INFORMATION SHOWN →
%%

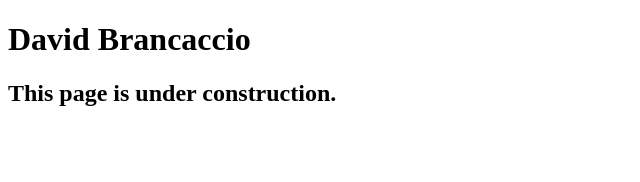
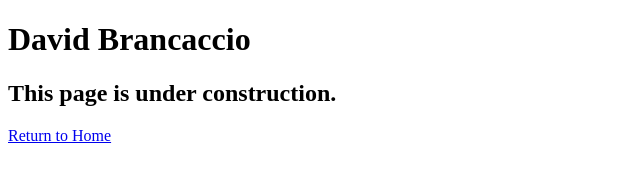
Before and after one commit to Just-KJ/A06, a plain HTML site: page speakers/brancaccio.html in a window 1280 px wide. Shown: the whole page, without its empty margins (0-640 px from the left). Drawn offline with Linux system fonts and the light colour scheme.

Commit message:
Update brancaccio.html with return button

```diff
--- a/speakers/brancaccio.html
+++ b/speakers/brancaccio.html
@@ -11,6 +11,7 @@
     <main>
 	    <h1>David Brancaccio</h1>
 	    <h2>This page is under construction.</h2>
+	    <a href="index.html">Return to Home</a>
     </main>
 </body>
 
```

%%

TASK DETAILS → Without the pictures, repeat all the records word for word.

TASK OUTPUT →
Before and after one commit to Just-KJ/A06, a plain HTML site: page speakers/brancaccio.html in a window 1280 px wide. Shown: the whole page, without its empty margins (0-640 px from the left). Drawn offline with Linux system fonts and the light colour scheme.

Commit message:
Update brancaccio.html with return button

```diff
--- a/speakers/brancaccio.html
+++ b/speakers/brancaccio.html
@@ -11,6 +11,7 @@
     <main>
 	    <h1>David Brancaccio</h1>
 	    <h2>This page is under construction.</h2>
+	    <a href="index.html">Return to Home</a>
     </main>
 </body>
 
```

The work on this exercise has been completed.